Below the Canopy with Jesse Saindon: Native Seeds to Thriving Forests
By Monica Allaby, Posted on October 2, 2022
On just five acres of land, Jesse Saindon is growing a unique mix of native hardwood trees, including bur oak: an ecologically and culturally significant tree species.
In September, Community Forests International launched Below the Canopy, a podcast that explores the relationships between people and forests—with a focus on the Wabanaki forest. Our host, Megan de Graaf, has interviewed inspiring guests on topics such as Wabanaki forest management, the connections between Indigenous languages and ecosystems, and two-eyed seeing.
In our latest episode, Megan spoke to Jesse Saindon, the owner of Liberty Tree Nursery in Beaver Dam, New Brunswick. Jesse grows a unique mix of hardwood trees native to the Wabanaki forest. Jesse explains what inspired him to open Liberty Tree Nursery, his process for collecting locally-adapted seeds, and his motivations for growing bur oak—an ecologically and culturally significant tree species that is now rare in New Brunswick.
On the podcast, Jesse describes the importance of bur oak to Megan.
Megan: Can you tell us a little bit more about what’s so special about bur oak and where they grow? Tell us a little bit about their range here.
Jesse: In New Brunswick specifically, they have a very small range, which it’s pretty much limited to the lower St. John river valley. Our particular population of bur oak in New Brunswick is very separated from the main range, which is from, I think Saskatchewan down to Texas and over, across to New York state—western New York state, something like that.
And then really there’s just a couple little disjunct pockets of the population. So, there’s one here in New Brunswick and there’s one in central Maine. And then I think a few in Massachusetts, New Hampshire, but really these are just like tiny little pockets of bur oak.
But the big range is really in central North America. We’re at the far northeastern end of the range. And I think that’s very special because if you just go over to Cambridge-Narrows—somewhere over there in New Brunswick—somewhere over there is the most northeastern natural bur oak in North America. That’s really cool to me.
Megan: Can you tell us a little bit more about bur oak as a tree? Because I suspect a number of people who will listen to this podcast maybe aren’t familiar with bur oaks.

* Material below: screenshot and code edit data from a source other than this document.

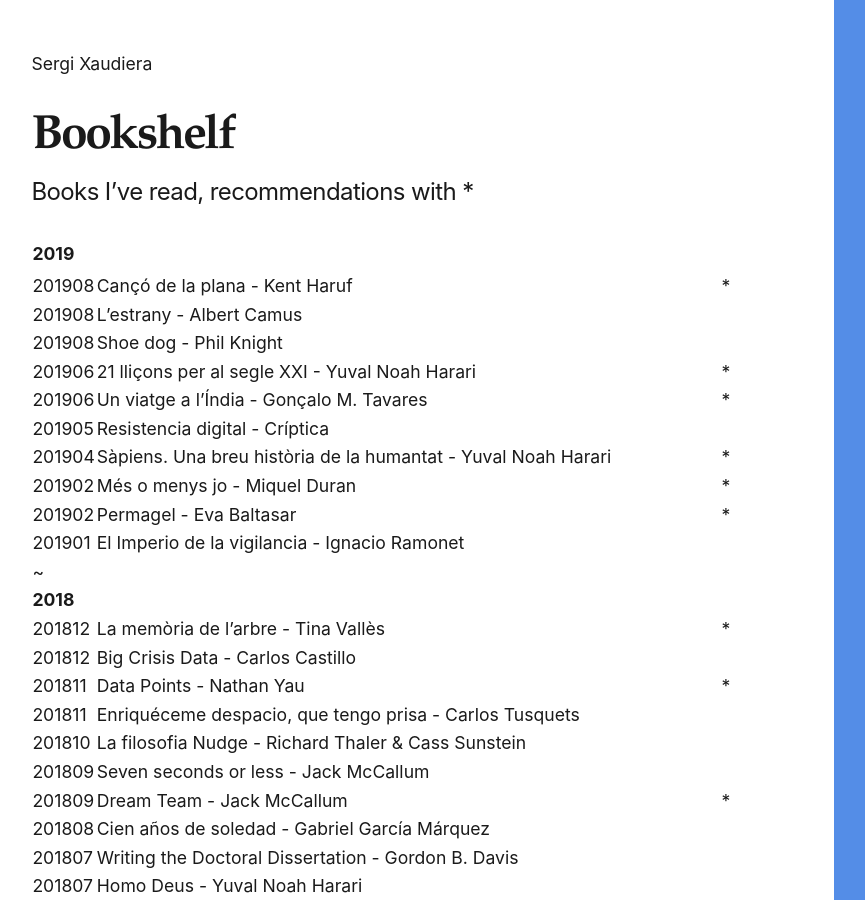
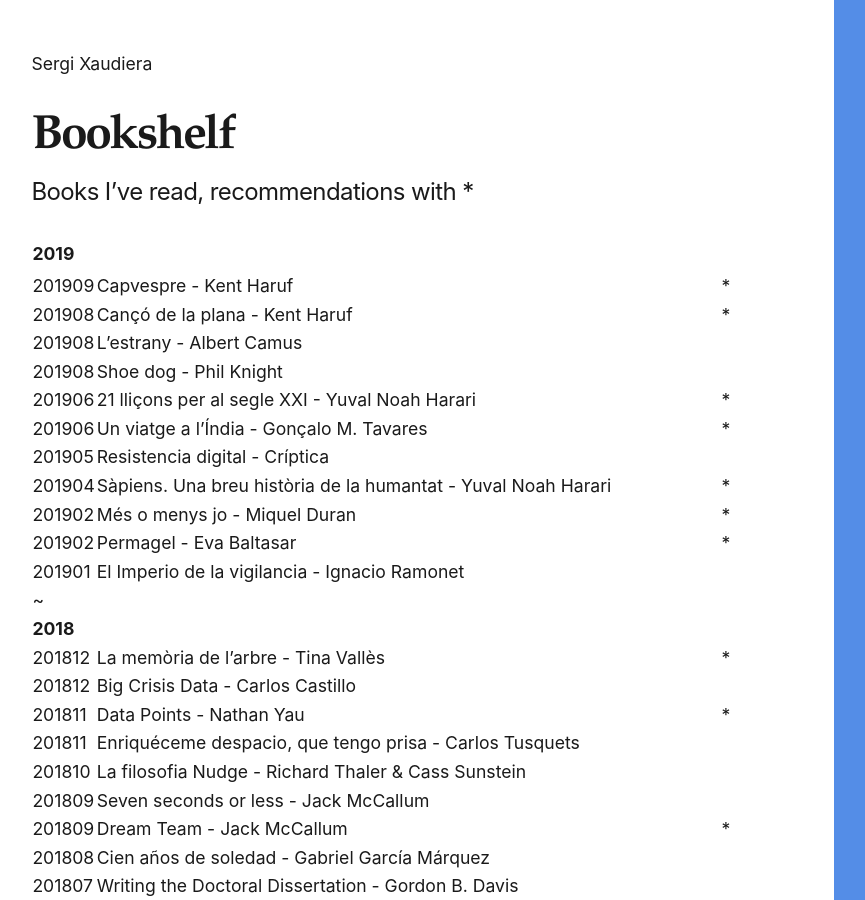
Before and after one commit to sergixaudiera/sergixaudiera.github.io, a Jekyll site: the page built from library.md, in a window 1280 px wide and 900 px high. Shown: the whole window, without its empty margins (71-936 px from the left). Built offline with Jekyll 4.4.1, drawn with Linux system fonts in a browser that asks for light colours.

Commit message:
+ capvespre

```diff
--- a/library.md
+++ b/library.md
@@ -8,6 +8,7 @@ permalink: /library/
 
 |**2019** | | |
 | :---- | ------| ---: |
+| 201909 | Capvespre - Kent Haruf|*|
 | 201908 | Cançó de la plana - Kent Haruf|*|
 | 201908 | L'estrany - Albert Camus|
 | 201908 | Shoe dog - Phil Knight|
```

Jesse: The scientific name for bur is quercus macrocarpa, which means an oak with big fruits. Ironically in New Brunswick, it doesn’t actually really have big acorns. When you get down into Missouri and Kansas, you tend to find ones that are just massive. They’re the biggest acorns in north America.
But in New Brunswick for whatever reason, I don’t know if it’s because of the climate, they just don’t get as big. So that’s not the best description of bur oak in New Brunswick.
So, bur oaks are in the white oak group. Red oaks in eastern North America, those are in the red oak group. There are some slight differences between them. Bur oak grow their acorns in one year whereas red oaks take two years to fully develop an acorn.
As a tree, it lives a long time. So, some of the big trees we have in New Brunswick are 200-300 years old. I don’t know exactly how old they are, but they’re some of the biggest trees in the province if you can get out and see them. And they’re just sturdy, they look kind of like haunted house trees, just because they’re so massive.
And they’re great habitat for wildlife. They provide a lot of food for bluejays, squirrels, and deer.
Megan: Do you know why it’s so rare in New Brunswick today? Why is it that we have a population here and this is kind of it for New Brunswick or for many kilometres?
Jesse: I’m not sure why it’s so separated. There’s a pretty good theory that First Nations people and their ancestors brought them here along the trading routes because it does line up pretty well with those historic routes, like the travel routes, because the next population is in Maine where people would’ve stopped over when they were travelling.
The reason why it’s so rare is just because they all got cut down. Because bur oak tend to like living—in New Brunswick anyways—in the flood plains and in flood plain adjacent areas—exactly where people developed farms when Europeans came, first starting with the Acadians and then the Loyalists after that, all those areas in the lower St. John river valley got turned into farmland and then a lot of them were cut down for firewood. And they also had a lot of uses like as barrels and shipbuilding material and stuff like that. So, a lot of them got cut down and it’s not really a species that springs back from cutting in the same way that maybe a silver maple would, like sprouting back from the stumps.
So, they took a beating over the last 300 years, but the good news is that—there is good news—is that there isn’t a particular disease that’s affecting bur oak. For some of the other species, there are a lot of challenges—like with butternut. So, if we just grow enough trees, put them in the right places and protect them until they’re big enough to start producing more seed, you can kind of let the blue jays take over at a certain point and we might have a better population that can kind of sustain itself.
Listen to the rest of Megan’s interview with Jesse and the other episodes of “Below the Canopy” here or wherever you get your podcasts.
We would like to acknowledge the Government of Canada for supporting the production of this podcast. “Below the Canopy” is part of the Common Ground project, a partnership between Community Forests International, the Nova Scotia Family Forest Network and Ulnooweg Development Group.